• ASSIGNED TASK
Retype the data below verbatim; pictures do not belong in the copy.

(Beginning of DATASET EXTRACT)

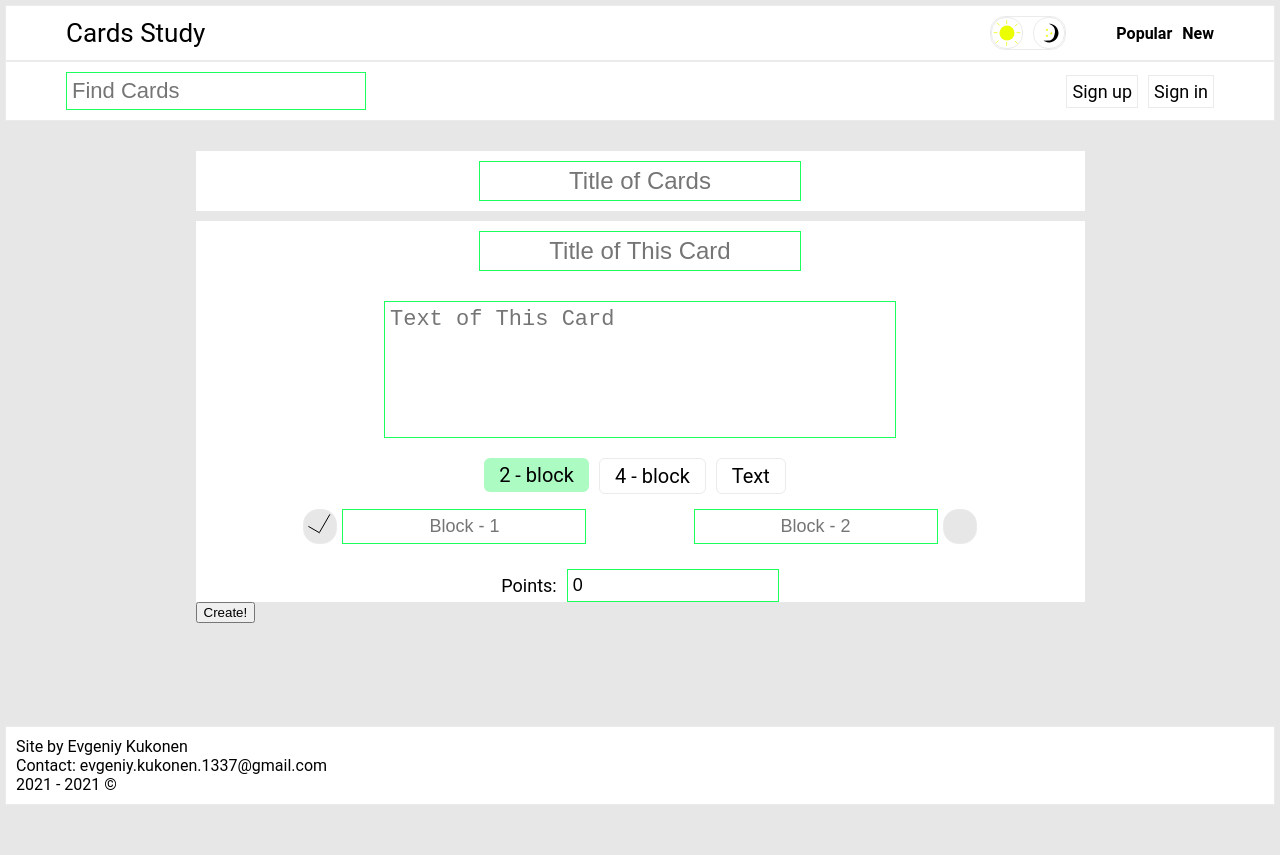
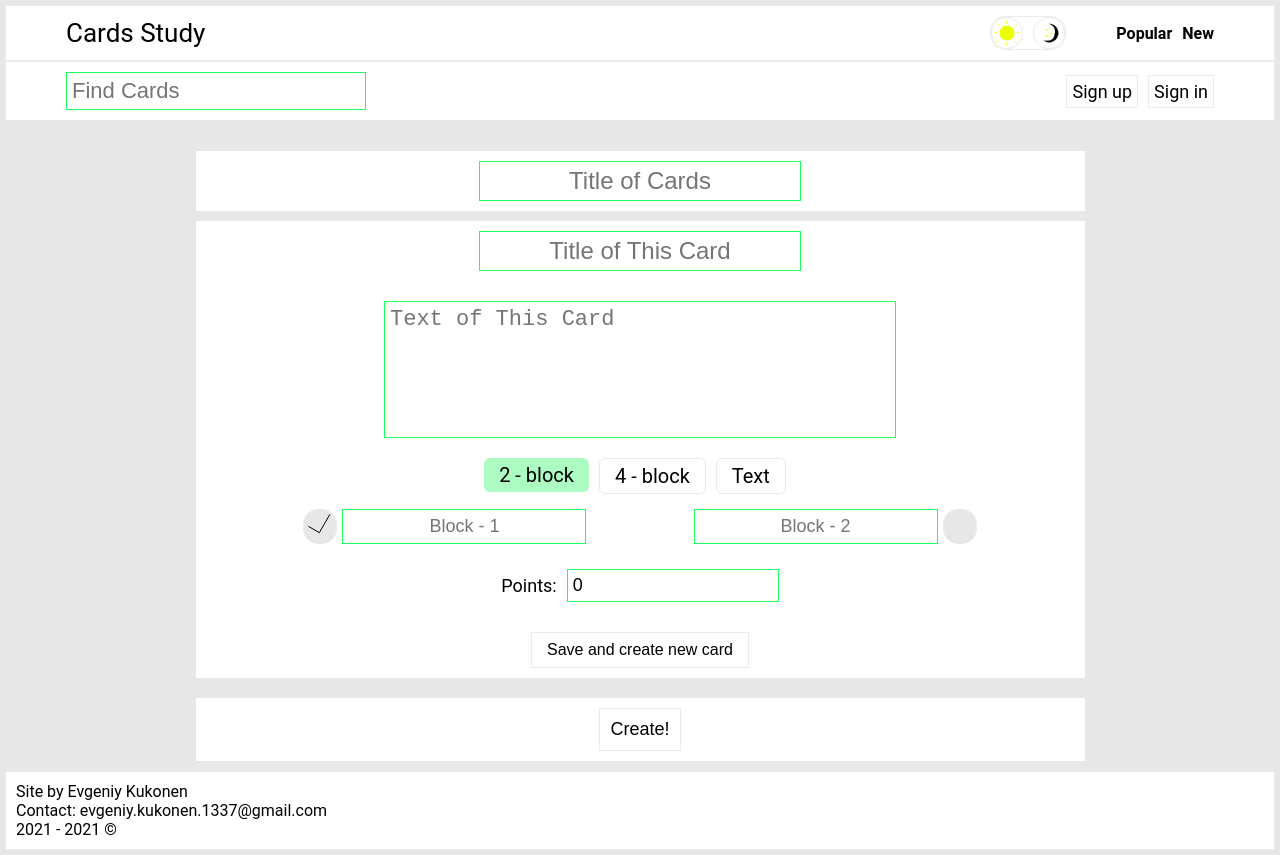
Before and after one commit to Kukonen/CardsStudy, a React (Create React App) app in the folder client/: page /create in a window 1280 px wide. Before the commit the page ends 810 px from the top, so only its background shows below. Built offline with nearby package versions, Linux system fonts and the light colour scheme.

Commit message:
card template

```diff
--- a/client/src/Components/Create/Blocks/Card.tsx
+++ b/client/src/Components/Create/Blocks/Card.tsx
@@ -93,6 +93,13 @@ const Card = () => {
                     null
             }
             <Points />
+            <div className="CardButtonSection">
+                <button
+                    className="CardButton"
+                >
+                    Save and create new card
+                </button>
+            </div>
         </div>
     )
 }
--- a/client/src/Components/Create/Blocks/CreateBlocks.scss
+++ b/client/src/Components/Create/Blocks/CreateBlocks.scss
@@ -117,3 +117,23 @@
   @include Input(18px);
   width: 200px;
 }
+
+.CardButtonSection {
+  padding: 10px;
+  display: flex;
+  justify-content: center;
+  margin-top: 20px;
+}
+
+.CardButton {
+  cursor: pointer;
+  font-size: 16px;
+  padding: 0 15px;
+  line-height: 34px;
+  background: $background;
+  border: 1px solid $border;
+  &:hover {
+    border: 1px solid $primary;
+    background: $primary-light;
+  }
+}
--- a/client/src/Components/Create/Create.scss
+++ b/client/src/Components/Create/Create.scss
@@ -9,3 +9,23 @@
     width: 70%;
     padding: 10px;
 }
+
+.CreateButtonSection {
+    padding: 10px;
+    background: $background;
+    display: flex;
+    justify-content: center;
+    margin-top: 20px;
+}
+
+.CreateButton {
+    font-size: 18px;
+    padding: 10px;
+    border: 1px solid $border;
+    background: $background;
+    cursor: pointer;
+    &:hover {
+        border: 1px solid $primary;
+        background: $primary-light;
+    }
+}
--- a/client/src/Components/Create/Create.tsx
+++ b/client/src/Components/Create/Create.tsx
@@ -19,11 +19,15 @@ const Create = () => {
             <div id="CreateSection">
                 <Title/>
                 <Card />
-                <button
-                    onClick={() => createCards()}
-                >
-                    Create!
-                </button>
+                <div className="CreateButtonSection">
+                    <button
+                        className="CreateButton"
+                        onClick={() => createCards()}
+                    >
+                        Create!
+                    </button>
+                </div>
+
                 {
                     error ?
                         <div>
```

(End of DATASET EXTRACT)

• WRITTEN RESPONSE
Before and after one commit to Kukonen/CardsStudy, a React (Create React App) app in the folder client/: page /create in a window 1280 px wide. Before the commit the page ends 810 px from the top, so only its background shows below. Built offline with nearby package versions, Linux system fonts and the light colour scheme.

Commit message:
card template

```diff
--- a/client/src/Components/Create/Blocks/Card.tsx
+++ b/client/src/Components/Create/Blocks/Card.tsx
@@ -93,6 +93,13 @@ const Card = () => {
                     null
             }
             <Points />
+            <div className="CardButtonSection">
+                <button
+                    className="CardButton"
+                >
+                    Save and create new card
+                </button>
+            </div>
         </div>
     )
 }
--- a/client/src/Components/Create/Blocks/CreateBlocks.scss
+++ b/client/src/Components/Create/Blocks/CreateBlocks.scss
@@ -117,3 +117,23 @@
   @include Input(18px);
   width: 200px;
 }
+
+.CardButtonSection {
+  padding: 10px;
+  display: flex;
+  justify-content: center;
+  margin-top: 20px;
+}
+
+.CardButton {
+  cursor: pointer;
+  font-size: 16px;
+  padding: 0 15px;
+  line-height: 34px;
+  background: $background;
+  border: 1px solid $border;
+  &:hover {
+    border: 1px solid $primary;
+    background: $primary-light;
+  }
+}
--- a/client/src/Components/Create/Create.scss
+++ b/client/src/Components/Create/Create.scss
@@ -9,3 +9,23 @@
     width: 70%;
     padding: 10px;
 }
+
+.CreateButtonSection {
+    padding: 10px;
+    background: $background;
+    display: flex;
+    justify-content: center;
+    margin-top: 20px;
+}
+
+.CreateButton {
+    font-size: 18px;
+    padding: 10px;
+    border: 1px solid $border;
+    background: $background;
+    cursor: pointer;
+    &:hover {
+        border: 1px solid $primary;
+        background: $primary-light;
+    }
+}
--- a/client/src/Components/Create/Create.tsx
+++ b/client/src/Components/Create/Create.tsx
@@ -19,11 +19,15 @@ const Create = () => {
             <div id="CreateSection">
                 <Title/>
                 <Card />
-                <button
-                    onClick={() => createCards()}
-                >
-                    Create!
-                </button>
+                <div className="CreateButtonSection">
+                    <button
+                        className="CreateButton"
+                        onClick={() => createCards()}
+                    >
+                        Create!
+                    </button>
+                </div>
+
                 {
                     error ?
                         <div>
```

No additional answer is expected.